### What is needed
Every line in the entries that holds "className" should be identified and copied.

■ ■ ■ ■ ■ ■ ■

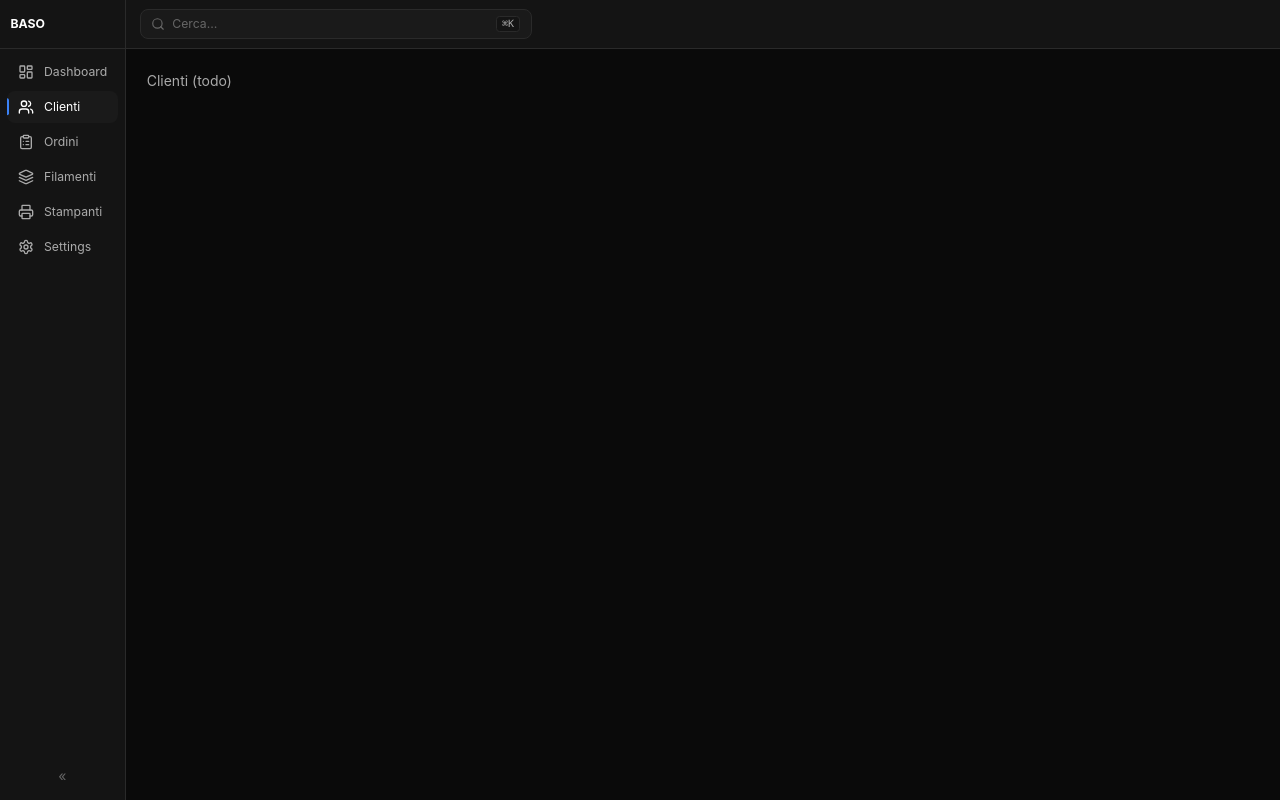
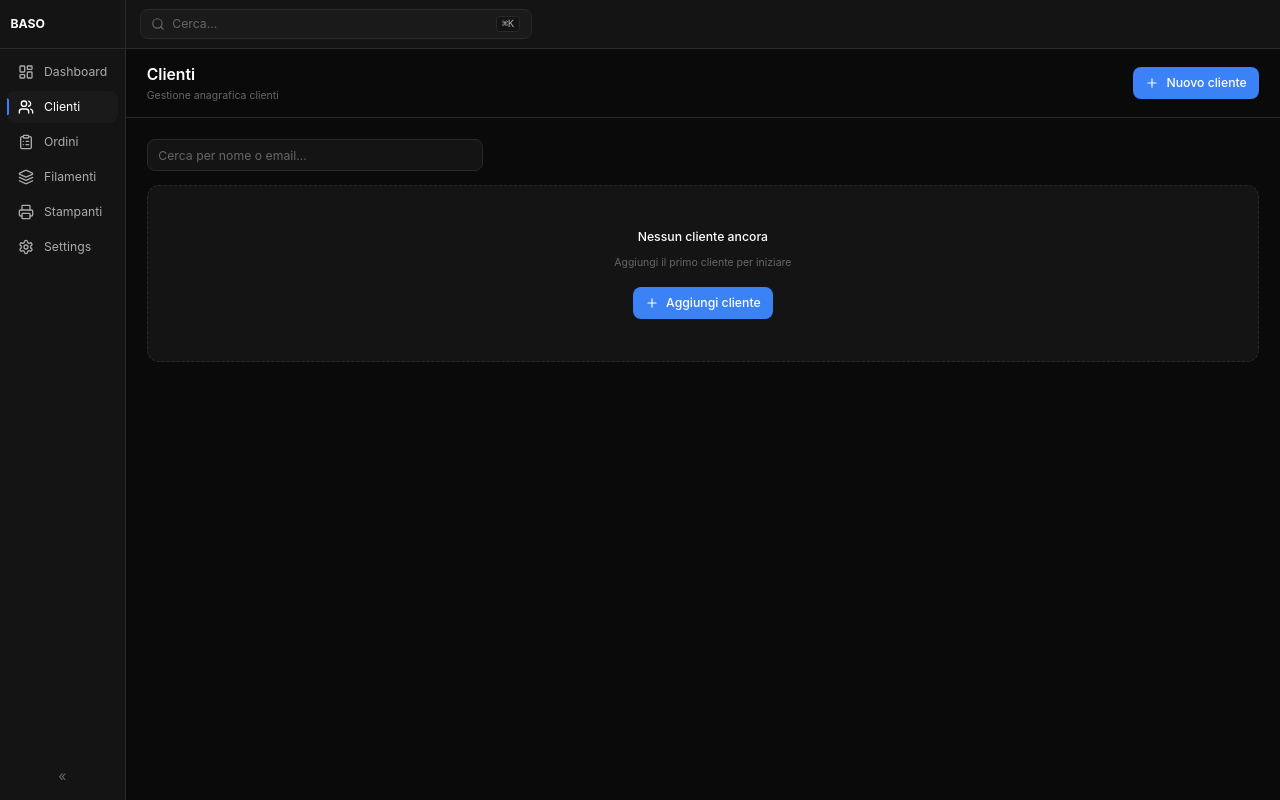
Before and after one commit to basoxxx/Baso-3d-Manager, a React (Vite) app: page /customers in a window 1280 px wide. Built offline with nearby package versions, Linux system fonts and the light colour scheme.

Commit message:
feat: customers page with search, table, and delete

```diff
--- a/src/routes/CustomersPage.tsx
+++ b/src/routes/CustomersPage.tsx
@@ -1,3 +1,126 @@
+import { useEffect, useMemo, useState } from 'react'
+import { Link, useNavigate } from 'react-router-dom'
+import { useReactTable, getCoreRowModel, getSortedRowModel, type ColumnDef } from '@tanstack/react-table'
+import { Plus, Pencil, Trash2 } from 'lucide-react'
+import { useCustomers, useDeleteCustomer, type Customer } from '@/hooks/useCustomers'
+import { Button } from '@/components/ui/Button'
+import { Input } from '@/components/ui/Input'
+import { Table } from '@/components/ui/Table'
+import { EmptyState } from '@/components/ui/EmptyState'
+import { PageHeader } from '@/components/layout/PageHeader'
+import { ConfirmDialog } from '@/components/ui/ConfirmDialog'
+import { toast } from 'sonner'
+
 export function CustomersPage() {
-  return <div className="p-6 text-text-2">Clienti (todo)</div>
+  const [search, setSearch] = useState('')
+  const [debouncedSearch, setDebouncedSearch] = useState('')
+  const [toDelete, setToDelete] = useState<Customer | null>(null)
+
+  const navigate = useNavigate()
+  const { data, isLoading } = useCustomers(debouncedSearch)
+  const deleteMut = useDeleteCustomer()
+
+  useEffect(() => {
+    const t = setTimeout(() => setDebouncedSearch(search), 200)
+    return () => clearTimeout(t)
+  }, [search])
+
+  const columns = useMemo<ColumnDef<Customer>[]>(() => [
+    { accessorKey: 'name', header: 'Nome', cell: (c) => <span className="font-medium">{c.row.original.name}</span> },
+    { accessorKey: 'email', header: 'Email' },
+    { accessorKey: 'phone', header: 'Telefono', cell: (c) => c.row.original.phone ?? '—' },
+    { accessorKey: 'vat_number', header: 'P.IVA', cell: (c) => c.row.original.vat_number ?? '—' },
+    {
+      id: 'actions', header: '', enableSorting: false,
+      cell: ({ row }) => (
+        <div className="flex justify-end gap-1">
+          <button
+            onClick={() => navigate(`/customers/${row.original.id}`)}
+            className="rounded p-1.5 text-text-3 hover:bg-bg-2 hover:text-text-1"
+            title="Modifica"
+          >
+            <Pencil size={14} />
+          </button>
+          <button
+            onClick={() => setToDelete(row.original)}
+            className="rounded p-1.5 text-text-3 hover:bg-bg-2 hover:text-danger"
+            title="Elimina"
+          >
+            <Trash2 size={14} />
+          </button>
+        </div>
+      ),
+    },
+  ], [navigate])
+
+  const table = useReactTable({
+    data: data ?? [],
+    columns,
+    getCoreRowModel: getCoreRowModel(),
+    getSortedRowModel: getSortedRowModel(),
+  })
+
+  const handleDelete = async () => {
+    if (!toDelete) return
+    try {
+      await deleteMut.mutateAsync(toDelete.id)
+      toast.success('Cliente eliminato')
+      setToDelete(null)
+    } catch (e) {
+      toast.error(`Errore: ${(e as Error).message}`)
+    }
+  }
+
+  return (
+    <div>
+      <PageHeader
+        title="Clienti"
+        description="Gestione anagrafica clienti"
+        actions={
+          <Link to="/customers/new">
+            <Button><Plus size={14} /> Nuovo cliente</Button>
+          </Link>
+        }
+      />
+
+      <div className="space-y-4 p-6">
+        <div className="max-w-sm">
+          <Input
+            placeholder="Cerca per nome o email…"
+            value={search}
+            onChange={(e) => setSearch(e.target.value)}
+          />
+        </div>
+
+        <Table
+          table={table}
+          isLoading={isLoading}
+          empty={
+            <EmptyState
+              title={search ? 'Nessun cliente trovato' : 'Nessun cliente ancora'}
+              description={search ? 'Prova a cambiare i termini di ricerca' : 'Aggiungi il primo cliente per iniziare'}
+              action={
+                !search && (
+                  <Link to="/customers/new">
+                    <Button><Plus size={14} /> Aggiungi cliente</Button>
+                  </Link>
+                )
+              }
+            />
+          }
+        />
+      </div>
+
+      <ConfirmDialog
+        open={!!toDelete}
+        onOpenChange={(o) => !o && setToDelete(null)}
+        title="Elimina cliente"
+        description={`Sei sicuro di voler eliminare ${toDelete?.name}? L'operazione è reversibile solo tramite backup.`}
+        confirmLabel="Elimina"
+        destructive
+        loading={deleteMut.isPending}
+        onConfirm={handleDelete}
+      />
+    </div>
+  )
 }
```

■ ■ ■ ■ ■ ■ ■

### Problem solution
-  return <div className="p-6 text-text-2">Clienti (todo)</div>
+    { accessorKey: 'name', header: 'Nome', cell: (c) => <span className="font-medium">{c.row.original.name}</span> },
+        <div className="flex justify-end gap-1">
+            className="rounded p-1.5 text-text-3 hover:bg-bg-2 hover:text-text-1"
+            className="rounded p-1.5 text-text-3 hover:bg-bg-2 hover:text-danger"
+      <div className="space-y-4 p-6">
+        <div className="max-w-sm">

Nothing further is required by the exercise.